And then in the tail-end of 2018, STORMBLOOD sold to Gollancz. And so did the next two books.
Overnight, I had a book slated for early 2020 and a trilogy to complete.
I think we all knew what was going to happen sooner rather than later. But I didn’t want to let go. Not quite yet. Maybe I could do both. Maybe things would slow down.
I learned pretty quickly in a rather brutal fashion I was delusional.
Sure, I could do both. But I’d be doing an injustice to both parties and the audience they consumed them, with both coming out a shadow of the quality they should be.
If I attempted doing both, I’d stumble out, sideways and on fire, as a withered stump of an overworked and undernourished creator. And remember what I said earlier about my heart being a writer, not an editor?

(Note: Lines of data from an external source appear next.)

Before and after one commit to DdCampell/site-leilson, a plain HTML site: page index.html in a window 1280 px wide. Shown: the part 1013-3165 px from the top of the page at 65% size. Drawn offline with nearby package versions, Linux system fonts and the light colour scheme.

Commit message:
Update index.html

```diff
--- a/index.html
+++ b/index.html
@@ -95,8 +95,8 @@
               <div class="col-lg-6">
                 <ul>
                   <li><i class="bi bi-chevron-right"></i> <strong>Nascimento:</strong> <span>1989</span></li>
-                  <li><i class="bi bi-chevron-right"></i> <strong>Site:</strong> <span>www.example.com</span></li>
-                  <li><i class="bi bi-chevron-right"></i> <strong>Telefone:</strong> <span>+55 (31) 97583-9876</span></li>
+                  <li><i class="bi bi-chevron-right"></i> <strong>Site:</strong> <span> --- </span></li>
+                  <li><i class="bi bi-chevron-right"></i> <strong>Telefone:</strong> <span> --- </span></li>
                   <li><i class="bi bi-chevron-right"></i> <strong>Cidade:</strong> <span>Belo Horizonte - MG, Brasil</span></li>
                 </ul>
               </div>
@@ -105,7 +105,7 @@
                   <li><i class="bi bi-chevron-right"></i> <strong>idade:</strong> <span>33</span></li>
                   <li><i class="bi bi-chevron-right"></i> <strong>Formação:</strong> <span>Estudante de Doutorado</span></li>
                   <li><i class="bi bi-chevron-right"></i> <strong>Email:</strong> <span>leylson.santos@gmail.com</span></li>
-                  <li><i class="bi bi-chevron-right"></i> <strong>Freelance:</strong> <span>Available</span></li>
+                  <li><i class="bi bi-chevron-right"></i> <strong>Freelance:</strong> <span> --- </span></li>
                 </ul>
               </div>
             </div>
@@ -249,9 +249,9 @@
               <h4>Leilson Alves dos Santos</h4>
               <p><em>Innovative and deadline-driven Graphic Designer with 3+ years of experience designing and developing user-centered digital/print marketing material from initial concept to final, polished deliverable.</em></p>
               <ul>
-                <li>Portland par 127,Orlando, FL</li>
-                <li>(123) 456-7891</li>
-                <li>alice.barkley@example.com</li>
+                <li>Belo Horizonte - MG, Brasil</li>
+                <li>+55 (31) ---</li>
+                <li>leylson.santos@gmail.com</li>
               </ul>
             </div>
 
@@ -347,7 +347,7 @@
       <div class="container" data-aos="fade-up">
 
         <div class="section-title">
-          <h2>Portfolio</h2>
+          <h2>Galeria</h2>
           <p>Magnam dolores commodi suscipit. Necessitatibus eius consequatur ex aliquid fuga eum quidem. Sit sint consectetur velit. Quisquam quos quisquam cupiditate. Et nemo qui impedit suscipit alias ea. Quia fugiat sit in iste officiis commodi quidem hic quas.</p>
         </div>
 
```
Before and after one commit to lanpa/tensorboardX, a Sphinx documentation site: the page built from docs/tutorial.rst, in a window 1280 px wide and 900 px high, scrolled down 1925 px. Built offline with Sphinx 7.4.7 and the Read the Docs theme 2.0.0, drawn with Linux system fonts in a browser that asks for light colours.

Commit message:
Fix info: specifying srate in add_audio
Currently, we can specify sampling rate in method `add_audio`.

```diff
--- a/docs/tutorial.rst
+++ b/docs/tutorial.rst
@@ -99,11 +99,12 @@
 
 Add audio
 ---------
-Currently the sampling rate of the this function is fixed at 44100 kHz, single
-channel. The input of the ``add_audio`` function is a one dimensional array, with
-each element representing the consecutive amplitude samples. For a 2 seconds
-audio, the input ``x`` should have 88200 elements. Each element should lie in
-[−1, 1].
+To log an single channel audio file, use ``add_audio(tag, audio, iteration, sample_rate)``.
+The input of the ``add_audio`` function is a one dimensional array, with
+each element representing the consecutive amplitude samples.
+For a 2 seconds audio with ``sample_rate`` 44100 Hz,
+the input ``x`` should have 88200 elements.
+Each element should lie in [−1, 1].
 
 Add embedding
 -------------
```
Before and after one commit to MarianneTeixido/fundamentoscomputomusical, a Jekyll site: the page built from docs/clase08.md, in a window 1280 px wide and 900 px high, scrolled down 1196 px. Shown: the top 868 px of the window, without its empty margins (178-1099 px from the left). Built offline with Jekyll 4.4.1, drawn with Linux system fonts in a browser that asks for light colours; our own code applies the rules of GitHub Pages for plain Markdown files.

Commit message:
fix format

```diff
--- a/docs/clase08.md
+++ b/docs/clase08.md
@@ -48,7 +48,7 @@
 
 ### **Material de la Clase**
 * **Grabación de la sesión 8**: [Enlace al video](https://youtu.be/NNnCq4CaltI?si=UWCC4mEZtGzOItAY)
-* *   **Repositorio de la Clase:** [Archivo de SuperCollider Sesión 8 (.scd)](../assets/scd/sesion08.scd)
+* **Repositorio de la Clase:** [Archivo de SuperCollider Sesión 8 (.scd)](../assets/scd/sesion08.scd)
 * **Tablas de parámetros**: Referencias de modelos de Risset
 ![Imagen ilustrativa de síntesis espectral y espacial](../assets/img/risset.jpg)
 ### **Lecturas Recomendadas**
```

In the five years I purchased fiction for the show, never once did I play a story when there was a better one on offering. Never once did I sacrifice quality for convenience. I don’t believe that to be ethical, to myself or the very loyal and very deserving audience that has stuck around to tune in, week after week. If I played something, it was because I believed the story had something important to say. And I wasn’t about to start doing that now. A huge chunk of my life went into this show. If the best thing it needed was for me to walk away, so be it.
So I’m doing just that.
The fiction department will be left in the very capable hands of Gary Dowell. I’ll still be around, of course. But my last piece of edited fiction on StarShipSofa was episode 600. The episodes I worked on will always be there, and I hope to revisit them over the years.
It’s been a hell of a wild ride. Knowing that people are tuning in each and every week from Sweden to South Africa made the difficult days easier. Your messages of support and gratitude, it be online, or at conventions is always welcome. To the hundreds of authors, narrators and editors I had the privilege of working with over the things: thank you for inspiring me with your wit, humour, passion and outright love of storytelling and all things science-fiction. Sharing in your talent at and working together was the highlight of my job. There’s something truly special about being a tiny cog in a vast, grand machine, bigger than you, bigger than all of us, running on a burning passion to share our wonderful and weird stories with listeners across the globe. Thank you for trusting in me with your stories. I can only hope I did right by them.
To Harlan Ellison, who yelled at me over the phone when I convinced him to sell us the rights to his story: whenever you are, please don’t kill me.
To Tony, Gary, Kelly, Michael, Lisa, Diane, Amy: thank you for making my editing stint so wonderful. The years went by in a blink. I’d do it all again in a heartbeat.
ETA: I’ve had some people ask if there’s anyway to support me, or if I have a Patreon. I don’t. What I do have is a debut novel that’s coming out in just over four months and I would greatly appreciate any pre-orders, pre-purchases or just a purchase at any time. If you’re into space opera and cyberpunk noir, this might be your thing.